Algeria: government lifts 19-year state of emergency

The Algerian Council of Ministers on Feb. 22 approved a draft ordinance repealing the country’s 19-year state of emergency, delivering on a promise made the week before. The draft ordinance will have the force of law upon publication in the Official Journal of Algeria, which the Council of Ministers said would be “imminent.” The state of emergency, which has been in place since a series of decrees in 1992, gave the government power to limit political freedoms and even peaceful protests. Opponents also claimed that the state of emergency gave rise to arbitrary detentions.

President Abdelaziz Bouteflika announced earlier in the month that the order would be lifted and maintained that protests have not been discouraged: “[n]o law or order has ever forbidden any legal formation or association.” However, he declared the capital of Algiers would remain off-limits to protests. Anti-government protests began in January, in defiance of the state of emergency’s stipulations.
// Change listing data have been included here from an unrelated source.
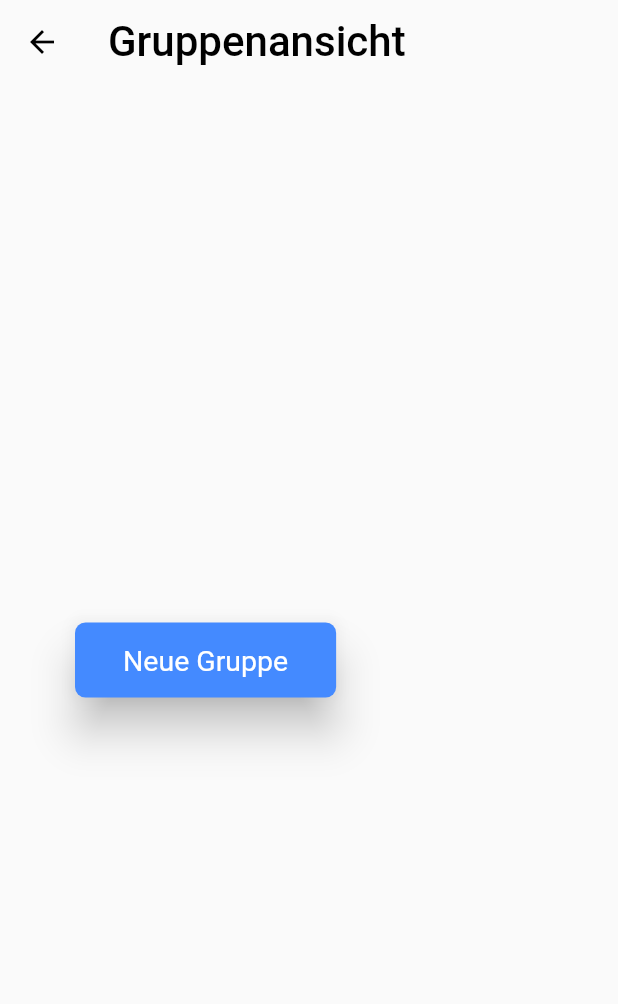
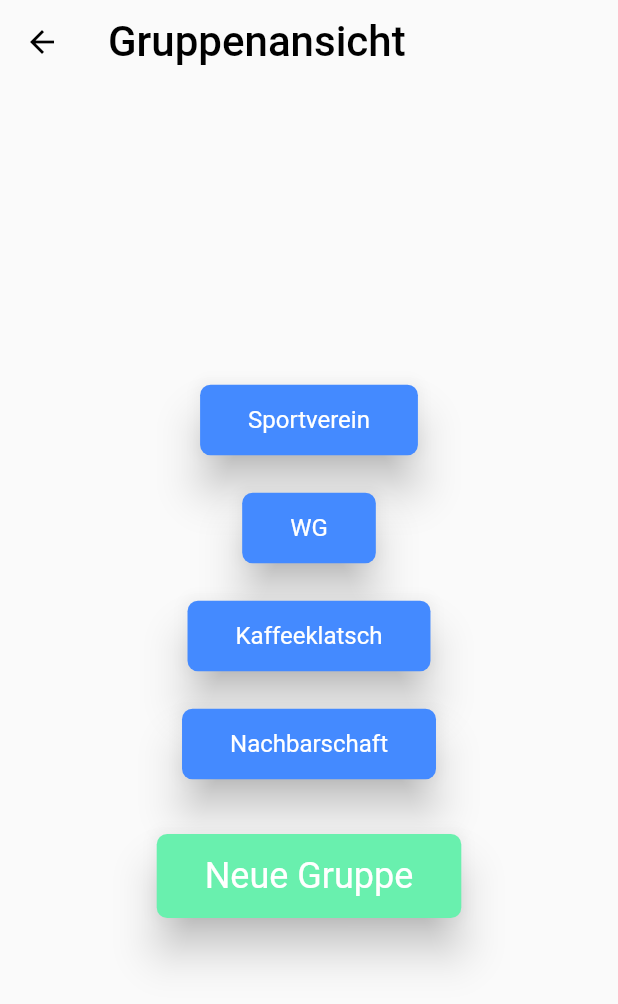
Before and after one commit to marcothuemmler/borrow-app, a Flutter app: the GroupView screen opened directly, on a phone screen of 412 x 824 dp. Shown: the top 1004 px of the screen. Run offline on Flutter 3.47's test engine with Material 2 defaults, Android fonts, the phone set to English and light mode, and no system bars; our stand-ins replace dio, email_validator, flutter_dotenv, flutter_riverpod, flutter_secure_storage, freezed_annotation and 2 more; accounts and stored records are empty.

Commit message:
initial groupView (not just ideal yet)

```diff
--- a/lib/views/home/group.view.dart
+++ b/lib/views/home/group.view.dart
@@ -3,6 +3,8 @@ import 'package:flutter/src/widgets/framework.dart';
 import 'package:flutter_riverpod/flutter_riverpod.dart';
 
 import '../../common/providers.dart';
+
+const exampleGroups = ["Sportverein", "WG", "Kaffeeklatsch", "Nachbarschaft"];
 
 class GroupView extends ConsumerStatefulWidget {
 
@@ -15,6 +17,7 @@ class GroupView extends ConsumerStatefulWidget {
 class _LoginViewState extends ConsumerState<GroupView> {
   @override
   Widget build(BuildContext context) {
+    final _formKey = GlobalKey<FormState>();
     final controller = ref.read(providers.groupControllerProvider.notifier);
     final model = ref.watch(providers.groupControllerProvider);
 
@@ -32,28 +35,49 @@ class _LoginViewState extends ConsumerState<GroupView> {
           backgroundColor: Colors.transparent,
           elevation: 0,
           foregroundColor: Colors.black),
-      body: Container(
-        padding: const EdgeInsets.symmetric(horizontal: 50),
+      body: Center(
+        key: _formKey,
         child: Form(
-          child: Column(
-            mainAxisAlignment: MainAxisAlignment.center,
-            crossAxisAlignment: CrossAxisAlignment.start,
-            children: [
-              ElevatedButton(
-                onPressed: () {},
-                style: ElevatedButton.styleFrom(
-                    elevation: 12.0,
-                    backgroundColor: Colors.blueAccent
-                ), child: const Text("Neue Gruppe"),
-              )
-            ],
-          ),
+          child: Padding(
+            padding: const EdgeInsets.all(24.0),
+            child: Column(
+              mainAxisAlignment: MainAxisAlignment.center,
+              mainAxisSize: MainAxisSize.min,
+              children: [
+                Column(
+                  children: createWidgets(Colors.blueAccent, 12.0, 16.0),
+                ),
+                buttonWidget("Neue Gruppe", Colors.greenAccent, 24.0, 24.0),
+              ],
+            ),
+          )
         )
       ),
     );
   }
 }
 
+List<Widget> createWidgets(MaterialAccentColor color, double padding, double fontsize) {
+  var l = <Widget>[];
+  for (var s in exampleGroups) {l.add(
+    buttonWidget(s, color, padding, fontsize),
+  );}
+  return l;
+}
+
+Widget buttonWidget(String s, MaterialAccentColor c, double padding, double fontsize) {
+  return Padding(
+    padding: EdgeInsets.all(padding),
+    child: ElevatedButton(
+      onPressed: () {},
+      style: ElevatedButton.styleFrom(
+          elevation: 12.0,
+          backgroundColor: c
+      ), child: Text(s, style: TextStyle(fontSize: fontsize),),
+    ),
+  );
+}
+
 abstract class GroupController extends StateNotifier<int> {
   GroupController(super.state);
   void setGroups(String);
```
The protests in the capital Feb. 12 were met by riot police, although little violence was reported.

Algeria has been under a state of emergency since 1992 when the military annulled elections faced with a win by the Islamic Salvation Front (FIS). Bouteflika came to power, winning the presidency in 1999 with 70% of the official vote and appearing to have the backing of the military.

From Jurist, Feb. 23. Used with permission.

See our last posts on Algeria and the revolutions in the Maghreb.